__Problem details__
Locate every line below that contains the word "metallicMap" and copy it.

(Content revision data)
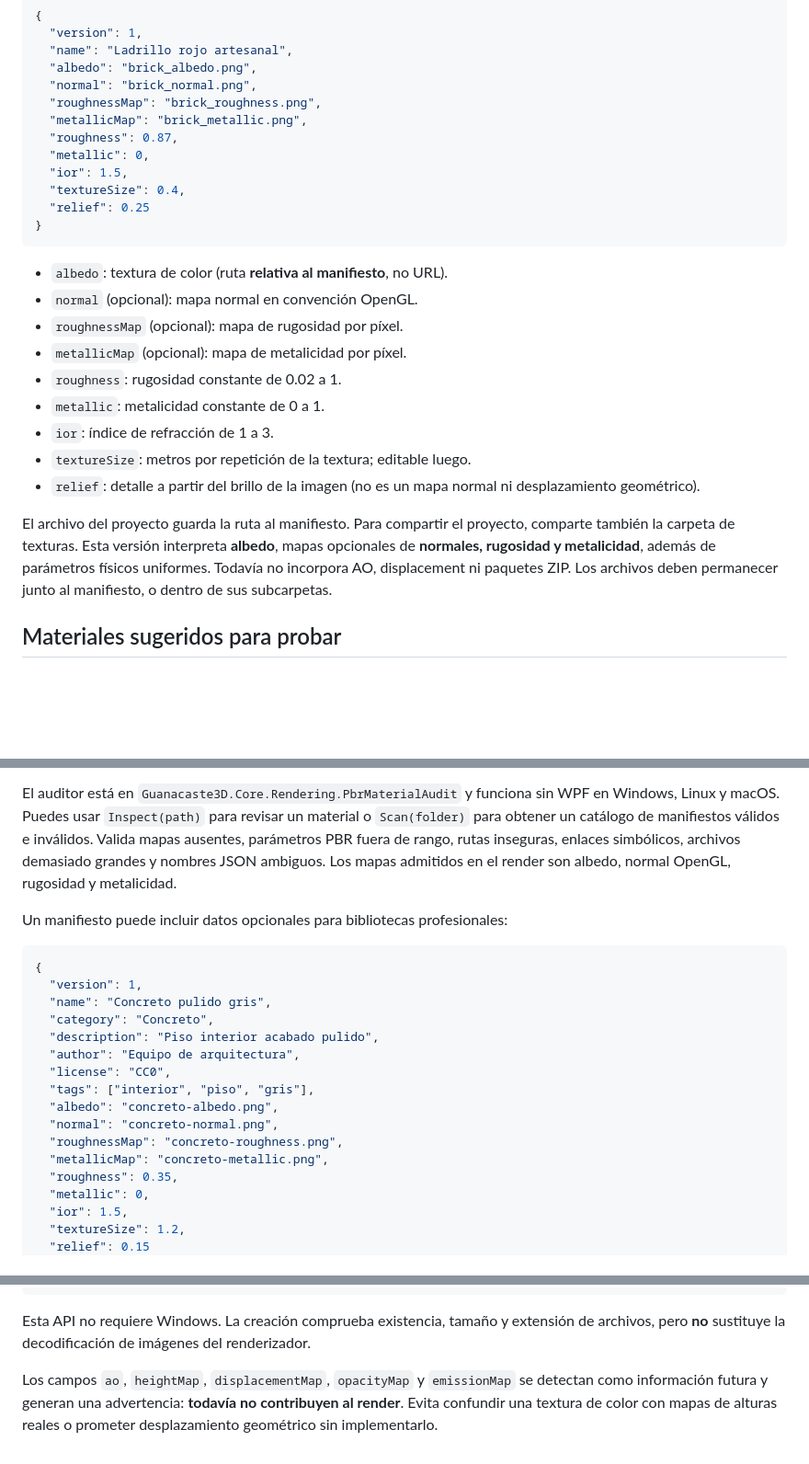
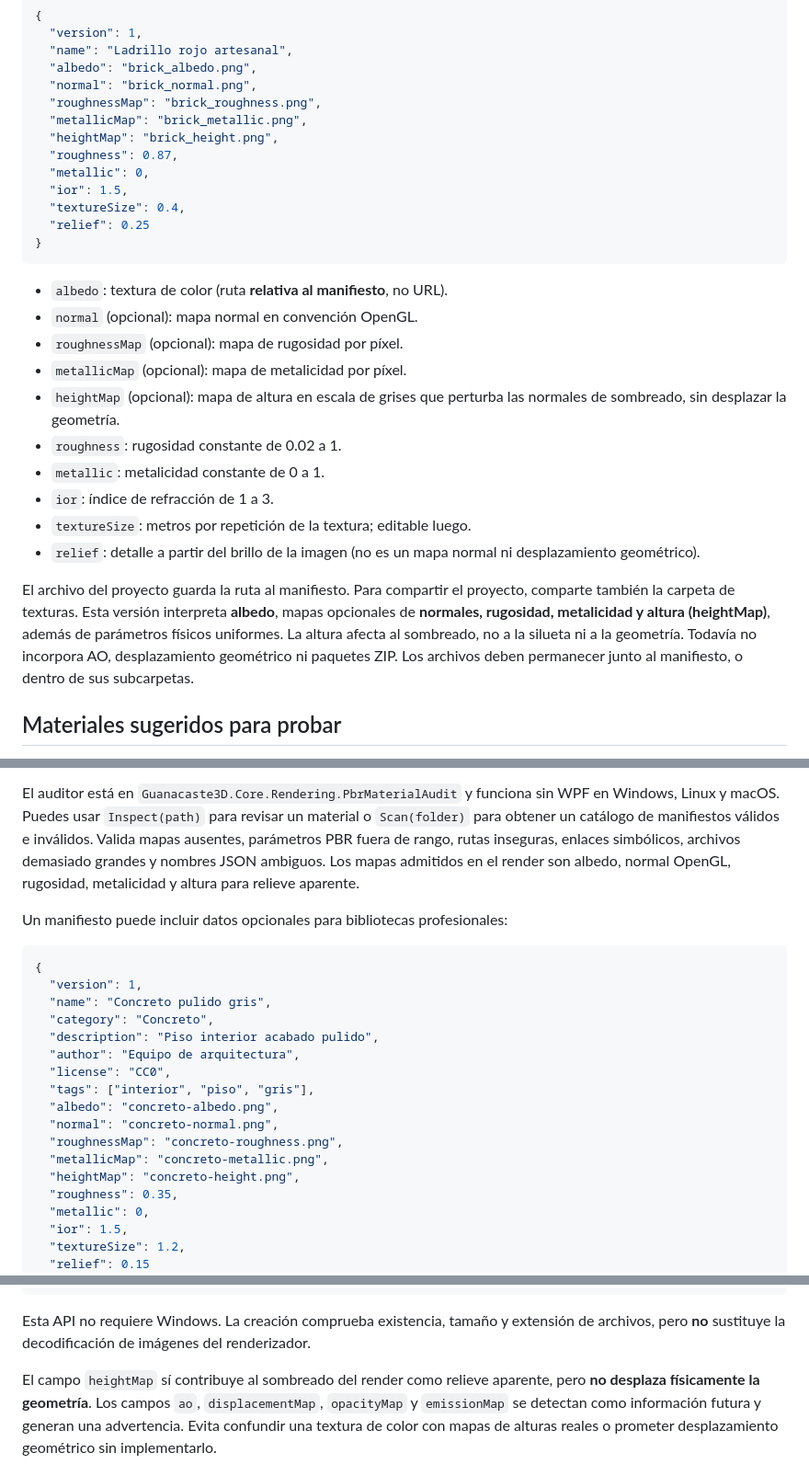
Before and after one commit to yetsin7/guanacaste-3d, a Markdown page: docs/importacion-materiales-pbr.md, 3 parts joined by grey strips. Shown at 92% size. Drawn GitHub-style; blank space fills up the shorter version.

Commit message:
fix(pbr): recognize height maps in portable material audit and writer

```diff
--- a/docs/importacion-materiales-pbr.md
+++ b/docs/importacion-materiales-pbr.md
@@ -44,6 +45,7 @@ Ejemplo de `ladrillo.g3dm`:
   "normal": "brick_normal.png",
   "roughnessMap": "brick_roughness.png",
   "metallicMap": "brick_metallic.png",
+  "heightMap": "brick_height.png",
   "roughness": 0.87,
   "metallic": 0,
   "ior": 1.5,
@@ -56,13 +58,14 @@ Ejemplo de `ladrillo.g3dm`:
 - `normal` (opcional): mapa normal en convención OpenGL.
 - `roughnessMap` (opcional): mapa de rugosidad por píxel.
 - `metallicMap` (opcional): mapa de metalicidad por píxel.
+- `heightMap` (opcional): mapa de altura en escala de grises que perturba las normales de sombreado, sin desplazar la geometría.
 - `roughness`: rugosidad constante de 0.02 a 1.
 - `metallic`: metalicidad constante de 0 a 1.
 - `ior`: índice de refracción de 1 a 3.
 - `textureSize`: metros por repetición de la textura; editable luego.
 - `relief`: detalle a partir del brillo de la imagen (no es un mapa normal ni desplazamiento geométrico).
 
-El archivo del proyecto guarda la ruta al manifiesto. Para compartir el proyecto, comparte también la carpeta de texturas. Esta versión interpreta **albedo**, mapas opcionales de **normales, rugosidad y metalicidad**, además de parámetros físicos uniformes. Todavía no incorpora AO, displacement ni paquetes ZIP. Los archivos deben permanecer junto al manifiesto, o dentro de sus subcarpetas.
+El archivo del proyecto guarda la ruta al manifiesto. Para compartir el proyecto, comparte también la carpeta de texturas. Esta versión interpreta **albedo**, mapas opcionales de **normales, rugosidad, metalicidad y altura (heightMap)**, además de parámetros físicos uniformes. La altura afecta al sombreado, no a la silueta ni a la geometría. Todavía no incorpora AO, desplazamiento geométrico ni paquetes ZIP. Los archivos deben permanecer junto al manifiesto, o dentro de sus subcarpetas.
 
 ## Materiales sugeridos para probar
 
@@ -89,7 +92,7 @@ Windows, Linux y macOS. Puedes usar `Inspect(path)` para revisar un material o `
 para obtener un catálogo de manifiestos válidos e inválidos. Valida mapas ausentes,
 parámetros PBR fuera de rango, rutas inseguras, enlaces simbólicos, archivos demasiado grandes
 y nombres JSON ambiguos. Los mapas admitidos en el render son albedo, normal OpenGL,
-rugosidad y metalicidad.
+rugosidad, metalicidad y altura para relieve aparente.
 
 Un manifiesto puede incluir datos opcionales para bibliotecas profesionales:
 
@@ -106,6 +109,7 @@ Un manifiesto puede incluir datos opcionales para bibliotecas profesionales:
   "normal": "concreto-normal.png",
   "roughnessMap": "concreto-roughness.png",
   "metallicMap": "concreto-metallic.png",
+  "heightMap": "concreto-height.png",
   "roughness": 0.35,
   "metallic": 0,
   "ior": 1.5,
@@ -138,7 +142,7 @@ var path = PbrMaterialPackageWriter.Create(
 Esta API no requiere Windows. La creación comprueba existencia, tamaño y extensión de
 archivos, pero **no** sustituye la decodificación de imágenes del renderizador.
 
-Los campos `ao`, `heightMap`, `displacementMap`, `opacityMap` y `emissionMap`
-se detectan como información futura y generan una advertencia: **todavía no contribuyen
-al render**. Evita confundir una textura de color con mapas de alturas reales o prometer
+El campo `heightMap` sí contribuye al sombreado del render como relieve aparente,
+pero **no desplaza físicamente la geometría**. Los campos `ao`, `displacementMap`,
+`opacityMap` y `emissionMap` se detectan como información futura y generan una advertencia. Evita confundir una textura de color con mapas de alturas reales o prometer
 desplazamiento geométrico sin implementarlo.
```
Also changed, not shown: other parts of docs/importacion-materiales-pbr.md (+1 -0 lines).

__Answer section__
   "metallicMap": "brick_metallic.png",
 - `metallicMap` (opcional): mapa de metalicidad por píxel.
   "metallicMap": "concreto-metallic.png",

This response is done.